Top 10 things observed on my road trip to south Calgary:
1. New communities are often criticized for being just a sea of residential housing without any other “uses.” However, most of the homes I saw had an attractive office just inside the front door that would put the downtown office cubicles to shame. And then there were also fully equipped home gyms, the wine cellars with attached wine bar, games rooms and multiple dining areas; these homes have much in common with an upscale downtown lounge or pub. Kitchens had multiple upscale appliances, coffee stations and large dinner areas that reminded me of the private dining rooms in downtown restaurants. And then there were the patios, one complete with their own wet bar, fireplace, fancy dancy BBQ and seating for a couple of dozen of your best friends. Perhaps we should stop calling them homes in favour of mixed-use villas.
2. The houses aren’t much different in size and space to the new inner city infills with their narrow lots sprouting up on every block of Calgary’s established communities. The biggest difference is there are no messy back alleys as garages are all in the front and the streets lined with cars. And there wasn’t the variety of architectural designs and I did miss the large trees, but as I have said before, don’t judge a community until the trees are taller than the houses. Learn More: Don’t judge a community too soon!

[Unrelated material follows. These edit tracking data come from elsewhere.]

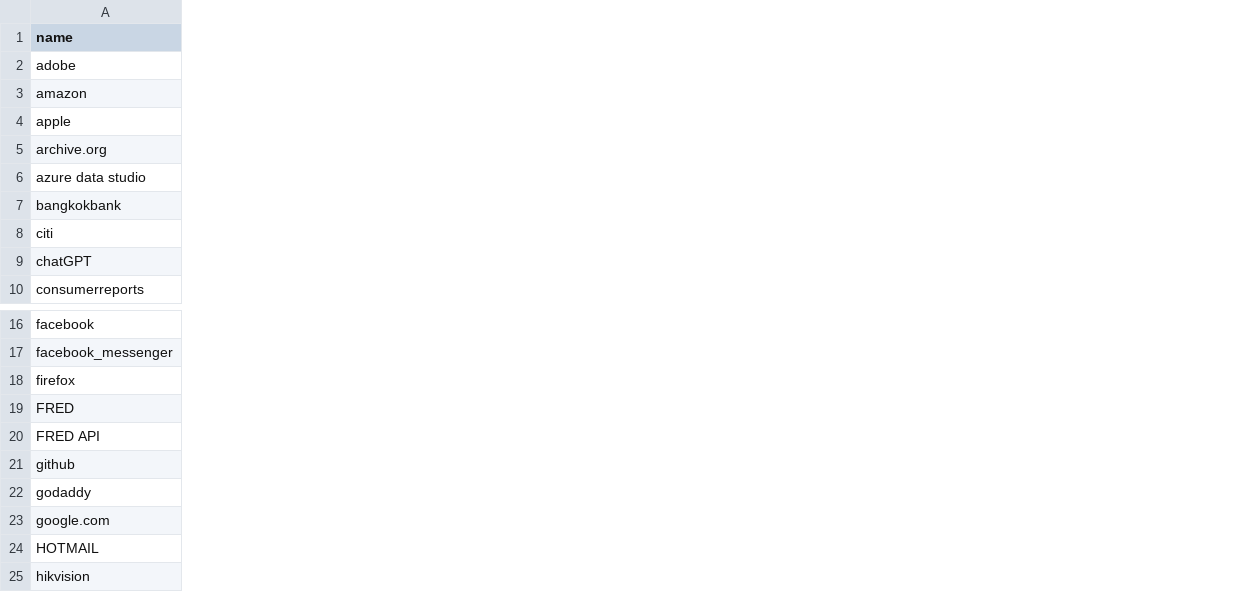
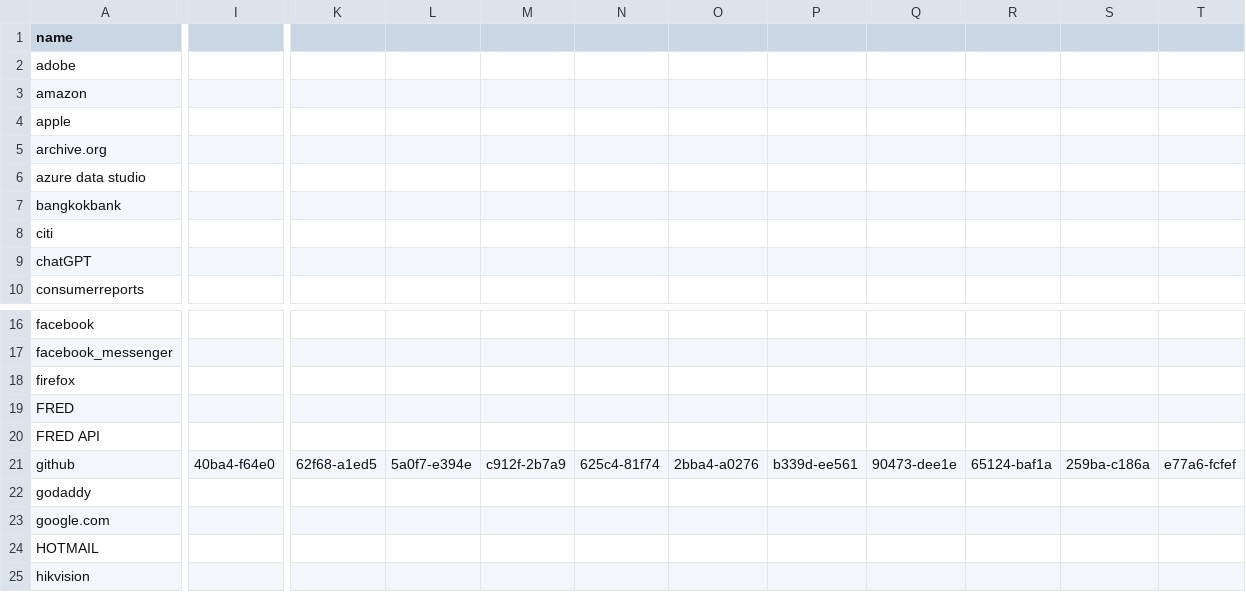
Before and after one commit to awood333/p_wurds, a CSV file: p_wurds.csv, drawn as a sheet; only a part is shown, gaps mark what is left out; the diff covers the shown part only; the diff names each change by its address in the sheet, - before the commit and + after, or states it on an @@ line.

Commit message:
Update p_wurds.csv

```diff
--- a/p_wurds.csv
+++ b/p_wurds.csv
+column I, row 21: 40ba4-f64e0
+column K, row 21: 62f68-a1ed5
+column L, row 21: 5a0f7-e394e
+column M, row 21: c912f-2b7a9
+column N, row 21: 625c4-81f74
+column O, row 21: 2bba4-a0276
+column P, row 21: b339d-ee561
+column Q, row 21: 90473-dee1e
+column R, row 21: 65124-baf1a
+column S, row 21: 259ba-c186a
+column T, row 21: e77a6-fcfef
```
Also changed, not shown: 1 removed column and 4 edited cells elsewhere in this file.
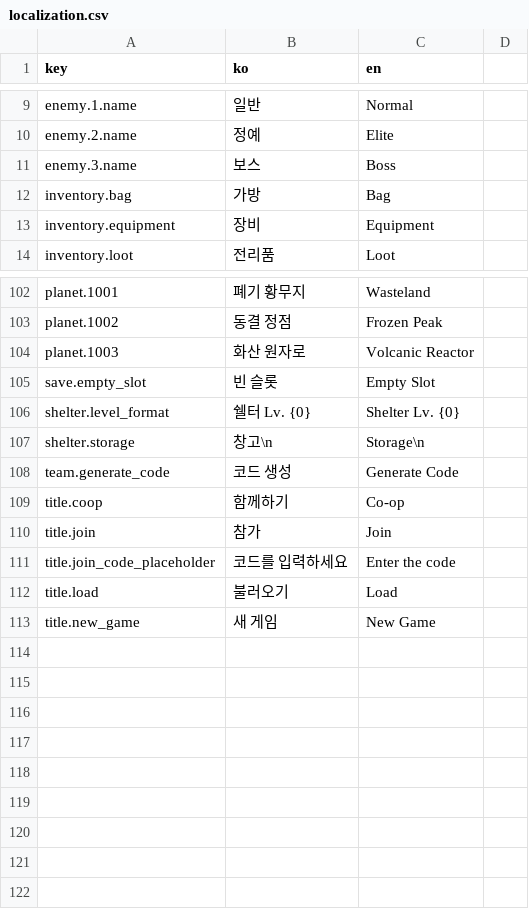
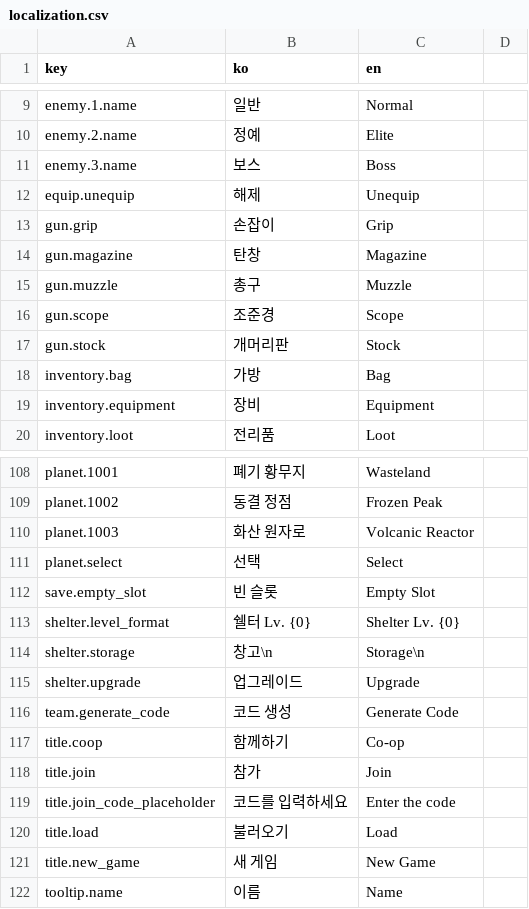
Before and after one commit to ksjgusdh123/PocoPoachers, a CSV file: PocoPoachers/DataTable/localization.csv, drawn as a sheet; only a part is shown, gaps mark what is left out; the diff names each change by its address in the sheet, - before the commit and + after, or states it on an @@ line.

```diff
--- a/PocoPoachers/DataTable/localization.csv
+++ b/PocoPoachers/DataTable/localization.csv
+row 12: equip.unequip | 해제 | Unequip
+row 13: gun.grip | 손잡이 | Grip
+row 14: gun.magazine | 탄창 | Magazine
+row 15: gun.muzzle | 총구 | Muzzle
+row 16: gun.scope | 조준경 | Scope
+row 17: gun.stock | 개머리판 | Stock
+row 111: planet.select | 선택 | Select
+row 115: shelter.upgrade | 업그레이드 | Upgrade
+row 122: tooltip.name | 이름 | Name
```
Also changed, not shown: 7 other files.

3. Large horizontal condo complexes (vs. the vertical ones in the City Centre) were prevalent along the main transit roads indicating some diversity in housing types. I even saw some accordion buses (Calgary’s version of the double decker bus) indicating not everybody is addicted to their cars.
4. There is a return to the outdoor neighbourhood mall complete with grocery store, pub, café, restaurant, liquor store, spa and other services – similar to Lakeview Mall or Stadium Shopping Centre from fifty years ago.

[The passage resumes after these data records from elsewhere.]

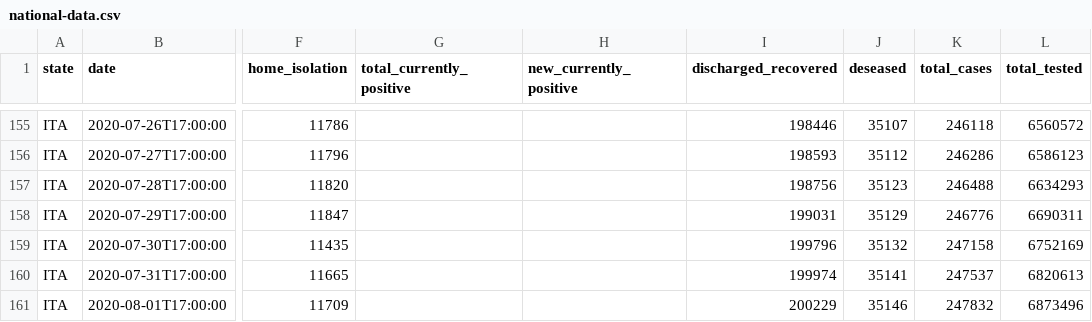
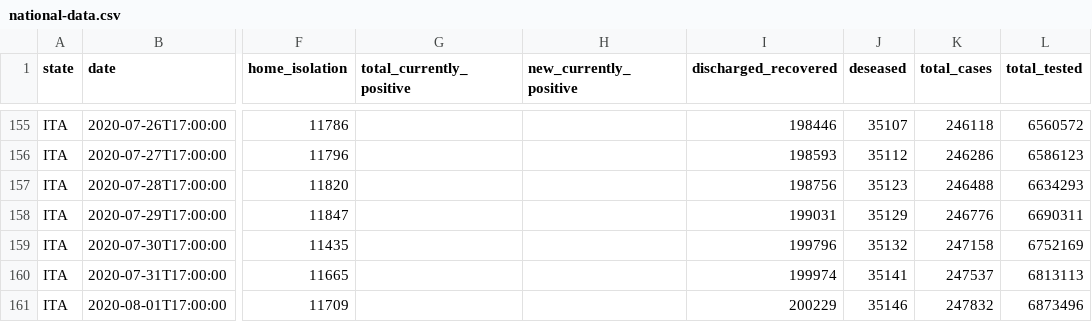
Before and after one commit to elliotblackburn/covid-19-data, a CSV file: it/data/national-data.csv, drawn as a sheet; only a part is shown, gaps mark what is left out; the diff names each change by its address in the sheet, - before the commit and + after, or states it on an @@ line.

```diff
--- a/it/data/national-data.csv
+++ b/it/data/national-data.csv
-L160 (total_tested): 6820613
+L160 (total_tested): 6813113
```
Also changed, not shown: 1 other file.
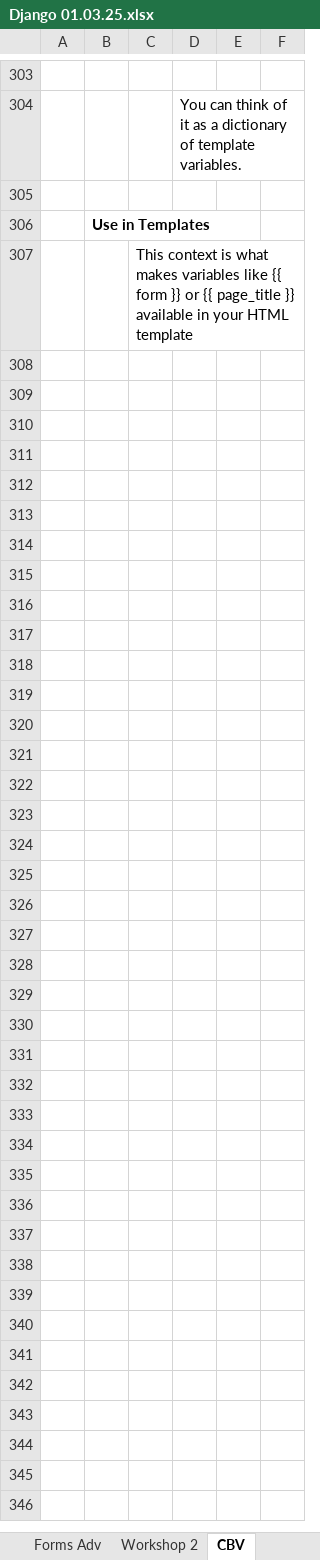
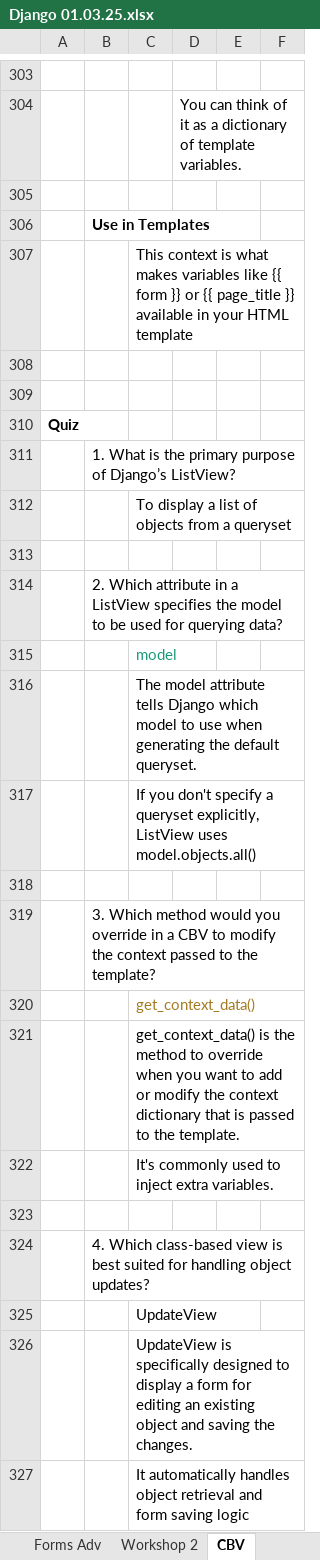
Before and after one commit to Vasil-S-Vasilev/git_test, an Excel workbook: Django 01.03.25.xlsx, sheet CBV, drawn as a sheet; only a part is shown, gaps mark what is left out; values as stored, in another font and other column widths than the file's, no borders; the diff covers the shown part only; the diff names each change by its address in the sheet, - before the commit and + after, or states it on an @@ line.

Commit message:
11.06

```diff
--- a/Django 01.03.25.xlsx (sheet CBV)
+++ b/Django 01.03.25.xlsx (sheet CBV)
+row 308: (empty)
+row 309: (empty)
+row 310: Quiz
+row 311:  | 1. What is the primary purpose of Django’s ListView?
+row 312:  |  | To display a list of objects from a queryset
+row 313: (empty)
+row 314:  | 2. Which attribute in a ListView specifies the model to be used for querying data?
+row 315:  |  | model
+row 316:  |  | The model attribute tells Django which model to use when generating the default queryset.
+row 317:  |  | If you don't specify a queryset explicitly, ListView uses model.objects.all()
+row 318: (empty)
+row 319:  | 3. Which method would you override in a CBV to modify the context passed to the template?
+row 320:  |  | get_context_data()
+row 321:  |  | get_context_data() is the method to override when you want to add or modify the context dictionary that is passed to the template.
+row 322:  |  | It's commonly used to inject extra variables.
+row 323: (empty)
+row 324:  | 4. Which class-based view is best suited for handling object updates?
+row 325:  |  | UpdateView
+row 326:  |  | UpdateView is specifically designed to display a form for editing an existing object and saving the changes.
+row 327:  |  | It automatically handles object retrieval and form saving logic
```
Also changed, not shown: 149 added rows elsewhere in this sheet.
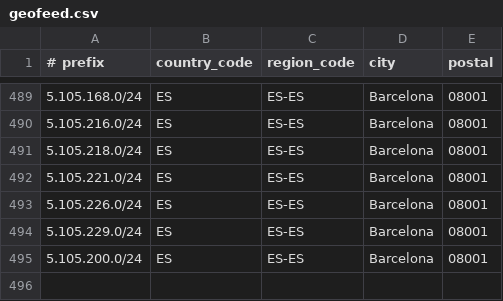
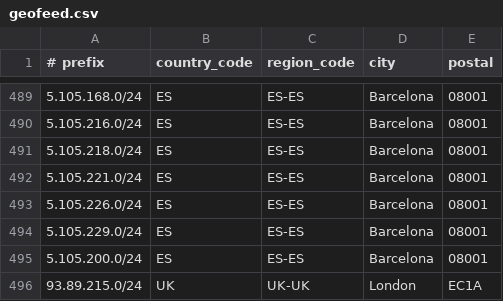
Before and after one commit to descapital/geofeed, a CSV file: geofeed.csv, drawn as a sheet; only a part is shown, gaps mark what is left out; the diff names each change by its address in the sheet, - before the commit and + after, or states it on an @@ line.

Commit message:
Update geofeed.csv

```diff
--- a/geofeed.csv
+++ b/geofeed.csv
+row 496: 93.89.215.0/24 | UK | UK-UK | London | EC1A
```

5. The quality of the retail architecture seems to be improving especially in Seton. Seton’s retail square even had painted bike paths and a futuristic-looking gateway design feature that shared some of the features as Kensington’s Poppy Plaza.
6. Schools are bursting with kids at recess and noon hour, making it a kaleidoscope of largely pinks and blues darting about the playgrounds. There are signs everywhere about registering kids for sport teams. I was exhausted just reading them.
7. Humans obviously love homes with a view, be that in Evergreen looking out over Fish Creek Park or in Cranston living on the ridge looking out on the Bow River Valley or Riverstone with the Bow River in your back yard. The first two remind me of Crescent Heights, Houndsfield Heights, Briar Hill or St. Andrew’s Heights, while Riverstone is the 21st century equivalent of Roxboro.
8. Traffic? What traffic? At 3 pm on a Wednesday I was able to travel from Seton to West Hillhurst through downtown via Memorial Drive in 30 minutes.
9. While the inner city is all about “building up,” i.e. highrises condo towers and converting single story cottage homes into two story mansions, the ‘burbs are “building down” with their walk out basements. Oh, and they call a side-by-side or duplex a “Villa” in new communities.
10. Back to nature! The suburbs have always been a hybrid between an urban home and country home. For many humans wanting to be close to nature, close to the land is a primordial need. I was reminded of this as deer crossed the backyard of a friend’s house in Evergreen as we chatted in her kitchen. I am told the night howls of the coyotes in Cranston are both moving and beautiful. Easy access to Fish Creek Park (three times the size of Vancouver’s Stanley Park and four times New York City’s Central Park) that stretches 19 km from east to west makes living in places like Brookfield Residential’s Cranston, Riverstone and Seton something very special.
While the ‘burbs are personally not for me, if I had a family and didn’t work downtown (that’s 75% of Calgary families), they would hold great appeal. I am all for “different strokes for different folks!” Speaking of strokes, the southern communities have several golf courses just minutes away. Hmmm…. I might have to rethink this?